Cape Cod Times Editorial: NIMBY persists
Posted Feb 4, 2018 at 3:01 AM
Perhaps it’s because we are exhausted from fighting Cape Wind for so long, perhaps we are tired of the specious arguments against appropriately sited offshore wind, or perhaps we are frustrated by the small minority of people who would delay or even stop a project that benefits the common good.
Whatever the reason, we are not going to oppose Vineyard Wind’s proposal to run its offshore wind cables through Lewis Bay.
Vineyard Wind, one of three wind energy developers seeking to build large wind farms 15-25 miles offshore, wants to connect cables from its wind farm to an electric substation off Oak Street in Barnstable. Developers prefer that the cables be buried 6 to 7 feet below the seafloor and routed through Lewis Bay and Yarmouth before reaching the Barnstable substation.

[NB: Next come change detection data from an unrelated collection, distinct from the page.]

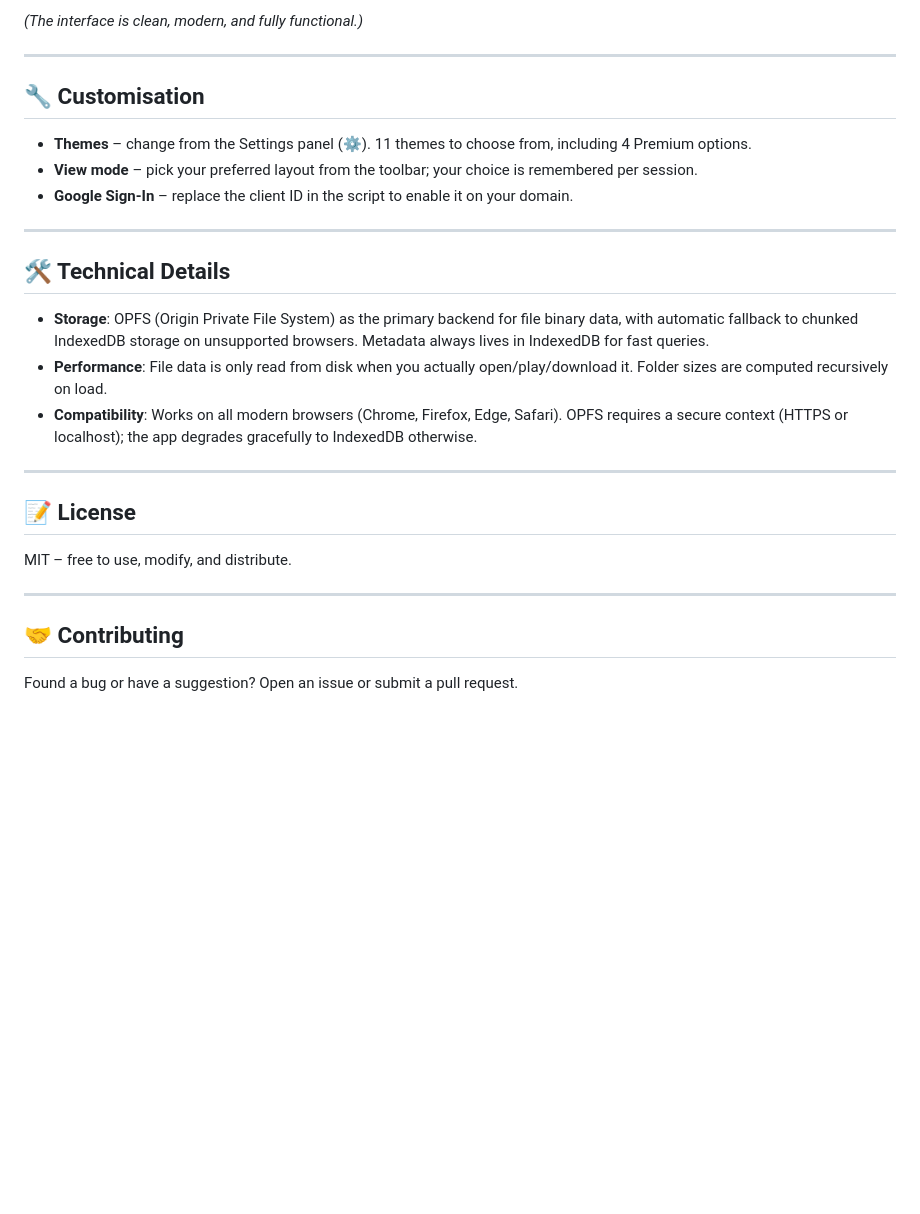
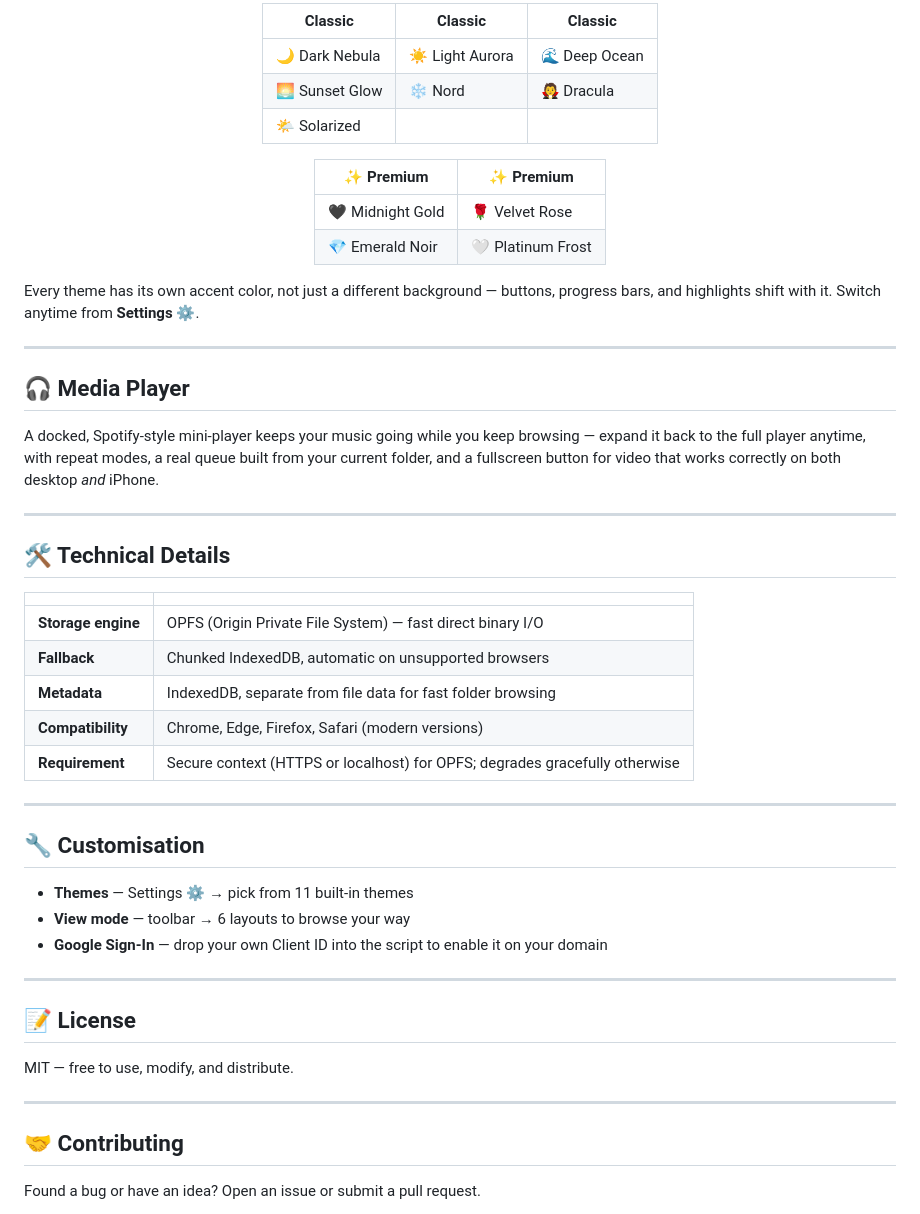
Before and after one commit to Makerxm800/NebulaDrive, a Markdown page: README.md, the part around one of its changes. Drawn GitHub-style; blank space fills up the shorter version.

Commit message:
Revise README for better clarity and structure
Updated README to enhance clarity and organization, including new sections and improved formatting.

```diff
--- a/README.md
+++ b/README.md
@@ -45,31 +104,56 @@
 
-*(The interface is clean, modern, and fully functional.)*
+<div align="center">
+
+| Classic | Classic | Classic |
+|---|---|---|
+| 🌙 Dark Nebula | ☀️ Light Aurora | 🌊 Deep Ocean |
+| 🌅 Sunset Glow | ❄️ Nord | 🧛 Dracula |
+| 🌤️ Solarized | | |
+
+| ✨ Premium | ✨ Premium |
+|---|---|
+| 🖤 Midnight Gold | 🌹 Velvet Rose |
+| 💎 Emerald Noir | 🤍 Platinum Frost |
+
+</div>
+
+Every theme has its own accent color, not just a different background — buttons, progress bars, and highlights shift with it. Switch anytime from **Settings ⚙️**.
+
+---
+
+## 🎧 Media Player
+
+A docked, Spotify‑style mini‑player keeps your music going while you keep browsing — expand it back to the full player anytime, with repeat modes, a real queue built from your current folder, and a fullscreen button for video that works correctly on both desktop *and* iPhone.
+
+---
+
+## 🛠️ Technical Details
+
+| | |
+|---|---|
+| **Storage engine** | OPFS (Origin Private File System) — fast direct binary I/O |
+| **Fallback** | Chunked IndexedDB, automatic on unsupported browsers |
+| **Metadata** | IndexedDB, separate from file data for fast folder browsing |
+| **Compatibility** | Chrome, Edge, Firefox, Safari (modern versions) |
+| **Requirement** | Secure context (HTTPS or localhost) for OPFS; degrades gracefully otherwise |
 
 ---
 
 ## 🔧 Customisation
 
-- **Themes** – change from the Settings panel (⚙️). 11 themes to choose from, including 4 Premium options.
-- **View mode** – pick your preferred layout from the toolbar; your choice is remembered per session.
-- **Google Sign‑In** – replace the client ID in the script to enable it on your domain.
-
----
-
-## 🛠️ Technical Details
-
-- **Storage**: OPFS (Origin Private File System) as the primary backend for file binary data, with automatic fallback to chunked IndexedDB storage on unsupported browsers. Metadata always lives in IndexedDB for fast queries.
-- **Performance**: File data is only read from disk when you actually open/play/download it. Folder sizes are computed recursively on load.
-- **Compatibility**: Works on all modern browsers (Chrome, Firefox, Edge, Safari). OPFS requires a secure context (HTTPS or localhost); the app degrades gracefully to IndexedDB otherwise.
+- **Themes** — Settings ⚙️ → pick from 11 built‑in themes
+- **View mode** — toolbar → 6 layouts to browse your way
+- **Google Sign‑In** — drop your own Client ID into the script to enable it on your domain
 
 ---
 
 ## 📝 License
 
-MIT – free to use, modify, and distribute.
+MIT — free to use, modify, and distribute.
 
 ---
 
 ## 🤝 Contributing
 
-Found a bug or have a suggestion? Open an issue or submit a pull request.
+Found a bug or have an idea? Open an issue or submit a pull request.
 
```
Also changed, not shown: other parts of README.md (+91 -30 lines).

Yet several West Yarmouth residents who live near Lewis Bay are protesting the plans. The complaints range from the alleged disruption of scallop dredging to water degradation and potential leaks from transformer fluids at the substation.
“Lewis Bay boasts a combination of recreational boating, beaches, swimming, fishing, and both commercial and recreational shellfishing with channel access to Nantucket Sound for ferries and commercial fishing vessels,” wrote one of those opposed. “Ocean currents, channel dredging and increased ferry traffic already contribute to the rapid filling-in of Lewis Bay, limit navigable water and impact marine life.”
We doubt the laying of cables will adversely affect boating, beaches or swimming, but if state and federal regulators find that it could contribute to the filling-in of Lewis Bay, then they should require the company to dredge the area before they bury the cables. As for shellfishing, the developers should work with the local fleet to identify potential scallop beds and then work to avoid them. In other words, none of the concerns raised so far are insurmountable.
Some of the arguments against are laughable, such as electric cables may cause cancer in humans and harm marine life. So we can tolerate electric cables in the air above us, but not cables buried 6 or 7 feet in the ocean floor?
As for concerns about the potential for the contamination of drinking water if there is a leak of transformer fluids at the substation, the developer has said the company would build a system to handle any spills as part of the upgrades that would be needed at the substation.
Now let’s weigh the benefits of the wind farm to the larger community. The wind farm, which would consist of an array of turbines spaced at least eight-tenths of a mile apart south of Martha’s Vineyard, has the potential to generate up to 800 megawatts of power. That could bring power to more than 400,000 homes and businesses across the state.
Vineyard Wind is among three companies vying for state contracts to sell offshore wind power to utilities in Massachusetts. The other two projects — Bay State Wind and Revolution Wind — include plans to bring cables onshore in Somerset at the former Brayton Point coal plant. The off-Cape plant has been sold by Dynegy Inc. to Commercial Development Company Inc., which has plans to develop the property with offshore wind energy in mind. All three projects would be located 15 to 25 miles off the coast. The projects are expected to generate hundreds of jobs and boost economic development across the region.
During the state’s environmental review process, the public and other regulators provide comment on a rough sketch of a project and its effects. Vineyard Wind outlined its case in an environmental notification form, which was submitted in December. The deadline to comment on the environmental notification form is Jan. 30.
The project has already received input from numerous stakeholders over the past half decade, including local, state and federal governments; tribes; environmentalists; and working groups from a number of fisheries.
Keep in mind that all three projects would be built in an area that’s been identified by state and federal regulators as being appropriate for offshore wind.
The sooner construction begins on these offshore wind farms, the sooner we all benefit from clean power.